The pictures on this page are snaps of semi-transparency prints artist Kuo-min Lee (born 1969, Taiwan) showed in the Taiwan pavilion at the Venice Biennale last year. The series, called "You Only Die Twice", documents Taiwanese rooms endangered by urban redevelopment.

Now, there are lots of ways of looking at these rooms. You can use the sequence as "eye-training", helping you improve your skill at recognising what the photographer's interests are. You might want to use the images to sum up a particularly Asian organisation of space (I personally cluster them immediately with Kyoichi Tsuzuki's Tokyo: A Certain Style pictures), or to distinguish Taiwanese spatial organisation from that of Japan or even Mainland China. Since the environments are "endangered", you might want to say that this is a retro spatial organisation. You might even want to dwell on the paradox that to endanger characteristically Asian space is, itself, characteristically Asian. That's certainly an argument I've used against supporters of Alex Kerr, who complains that Japan's beautiful heritage is disappearing under concrete. Essentialist Japan is dead, long live essentialist Japan!

The other day someone called Samantha left an interesting -- and obviously well-informed -- note under my piece about Emmy the Great. "Hello," she said, "I like pictures of creative girls' bedrooms as much as the next creative girl, and Emmy The Great's is certainly cute. But I've got to say I don't really see any visual connection to a typical Hong Kong bedroom or domestic style".

Samantha went on to list why Emmy's London bedroom couldn't be in Hong Kong: "1) Too big (even judging by the single wall that seems to extend beyond the edges of the frame!), 2) Riotous plants (rare in HK, especially of the non-lucky bamboo variety), 3) Vintage-seeming patina to the furniture and some objects (instead of everything looking like it was bought at Ikea or Price Rite, or for wealthier girls, G.O.D. or Franc Franc), 4) The large rawly-rendered drawing of a woman's face (not cartoon-cute, or graphic designy-slick), 5) Not enough STUFFF! No plastic/shopping bags stuffed here and there to maximize space, no books stacked beneath the desk, etc. For a much more typical view of HK interior spaces, check out the great HK artist Warren Leung Chi Wo's series Domestica Invisibile (these photos are not staged in any way)."

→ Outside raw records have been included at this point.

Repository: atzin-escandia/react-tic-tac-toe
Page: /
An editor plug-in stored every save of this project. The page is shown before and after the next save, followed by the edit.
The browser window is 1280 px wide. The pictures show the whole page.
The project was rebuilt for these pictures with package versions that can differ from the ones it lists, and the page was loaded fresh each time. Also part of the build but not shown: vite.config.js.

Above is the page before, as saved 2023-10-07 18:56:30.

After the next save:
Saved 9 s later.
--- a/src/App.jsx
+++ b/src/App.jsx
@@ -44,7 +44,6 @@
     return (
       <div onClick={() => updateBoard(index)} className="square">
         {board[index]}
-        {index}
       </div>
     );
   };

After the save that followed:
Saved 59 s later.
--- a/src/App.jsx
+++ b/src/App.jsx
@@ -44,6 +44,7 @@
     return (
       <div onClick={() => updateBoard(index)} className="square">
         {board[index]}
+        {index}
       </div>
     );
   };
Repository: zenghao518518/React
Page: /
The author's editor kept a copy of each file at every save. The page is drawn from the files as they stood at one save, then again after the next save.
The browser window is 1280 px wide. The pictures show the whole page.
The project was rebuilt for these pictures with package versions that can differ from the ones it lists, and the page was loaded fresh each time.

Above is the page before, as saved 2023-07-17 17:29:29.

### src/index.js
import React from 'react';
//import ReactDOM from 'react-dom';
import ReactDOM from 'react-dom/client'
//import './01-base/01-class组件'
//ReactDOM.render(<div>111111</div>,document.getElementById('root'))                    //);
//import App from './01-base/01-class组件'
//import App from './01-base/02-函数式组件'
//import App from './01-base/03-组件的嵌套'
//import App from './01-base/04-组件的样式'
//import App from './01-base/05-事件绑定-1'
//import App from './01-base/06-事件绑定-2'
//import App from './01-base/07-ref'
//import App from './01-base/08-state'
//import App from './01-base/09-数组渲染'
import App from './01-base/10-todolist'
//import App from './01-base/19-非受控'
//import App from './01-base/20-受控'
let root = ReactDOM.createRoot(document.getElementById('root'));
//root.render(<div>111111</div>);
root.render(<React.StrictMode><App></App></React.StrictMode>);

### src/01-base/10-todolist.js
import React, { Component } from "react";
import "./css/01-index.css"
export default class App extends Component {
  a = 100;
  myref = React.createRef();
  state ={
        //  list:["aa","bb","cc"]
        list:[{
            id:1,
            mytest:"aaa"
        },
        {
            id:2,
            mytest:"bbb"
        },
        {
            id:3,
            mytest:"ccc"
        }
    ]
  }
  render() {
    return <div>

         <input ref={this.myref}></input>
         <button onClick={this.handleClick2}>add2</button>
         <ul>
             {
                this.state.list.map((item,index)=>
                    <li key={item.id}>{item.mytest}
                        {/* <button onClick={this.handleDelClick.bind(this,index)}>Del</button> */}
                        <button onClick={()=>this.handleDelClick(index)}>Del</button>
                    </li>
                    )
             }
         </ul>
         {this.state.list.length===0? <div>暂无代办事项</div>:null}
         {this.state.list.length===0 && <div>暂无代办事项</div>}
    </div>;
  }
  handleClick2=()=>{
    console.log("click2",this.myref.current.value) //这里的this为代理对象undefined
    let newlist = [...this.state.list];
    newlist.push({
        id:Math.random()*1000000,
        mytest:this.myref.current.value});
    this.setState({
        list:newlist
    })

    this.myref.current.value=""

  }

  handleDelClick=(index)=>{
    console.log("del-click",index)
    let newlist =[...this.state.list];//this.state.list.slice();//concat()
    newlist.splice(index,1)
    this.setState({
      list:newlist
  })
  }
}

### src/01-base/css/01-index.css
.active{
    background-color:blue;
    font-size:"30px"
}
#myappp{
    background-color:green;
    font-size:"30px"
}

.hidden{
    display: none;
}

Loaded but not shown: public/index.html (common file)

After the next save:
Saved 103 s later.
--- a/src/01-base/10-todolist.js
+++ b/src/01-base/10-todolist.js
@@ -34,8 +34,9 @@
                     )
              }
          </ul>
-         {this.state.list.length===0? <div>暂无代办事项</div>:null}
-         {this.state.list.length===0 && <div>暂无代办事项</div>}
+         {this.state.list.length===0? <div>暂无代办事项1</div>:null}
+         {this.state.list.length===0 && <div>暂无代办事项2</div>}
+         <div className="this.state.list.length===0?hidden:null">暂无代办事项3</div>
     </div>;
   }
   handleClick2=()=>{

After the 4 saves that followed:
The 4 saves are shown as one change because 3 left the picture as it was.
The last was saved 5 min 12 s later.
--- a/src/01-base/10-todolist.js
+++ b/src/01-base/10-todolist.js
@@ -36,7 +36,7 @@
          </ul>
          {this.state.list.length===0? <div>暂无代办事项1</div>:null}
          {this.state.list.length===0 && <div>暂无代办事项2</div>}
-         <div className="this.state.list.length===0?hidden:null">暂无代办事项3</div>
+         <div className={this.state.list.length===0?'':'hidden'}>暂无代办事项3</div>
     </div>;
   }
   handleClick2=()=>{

It's true that Emmy's room has more patina than it should, is too big, lacks visible computers, has stuff on the walls which isn't manga-like enough... it's clearly not a typical Hong Kong room, just as Emmy isn't a typical Hong Kong girl, although she was brought up there. Zoom in closer and you might want to say something like "This is a half-Chinese girl brought up in Hong Kong, who then switched to London and got involved in a twee-ish indie folk scene..." If you were Emmy's sister or her psychoanalyst or her boyfriend you'd add all sorts of other biographical data to explain why her room looks the way it does. If class was your thing, you'd talk about Emmy's caste, and the links between caste and taste. None of this would be wrong, but it might begin to lose the clarity of the first impression.

Gladwell calls this "thin-slicing" and explains that "as human beings we are capable of making sense of situations based on the thinnest slice of experience". This might sound lazy, but there's something rather elegant -- and sometimes startlingly acute -- about it. "In a psychological experiment, normal people given fifteen minutes to examine a student's college dormitory can describe the subject's personality more accurately than his or her own friends." It's why I always scribble down my first impressions of a new city within minutes of arriving. It's not just that first impressions are lasting, they're also some of the most penetrating thin-slices you'll ever get. "Reality", said Willem de Kooning, "is a slipping glimpse".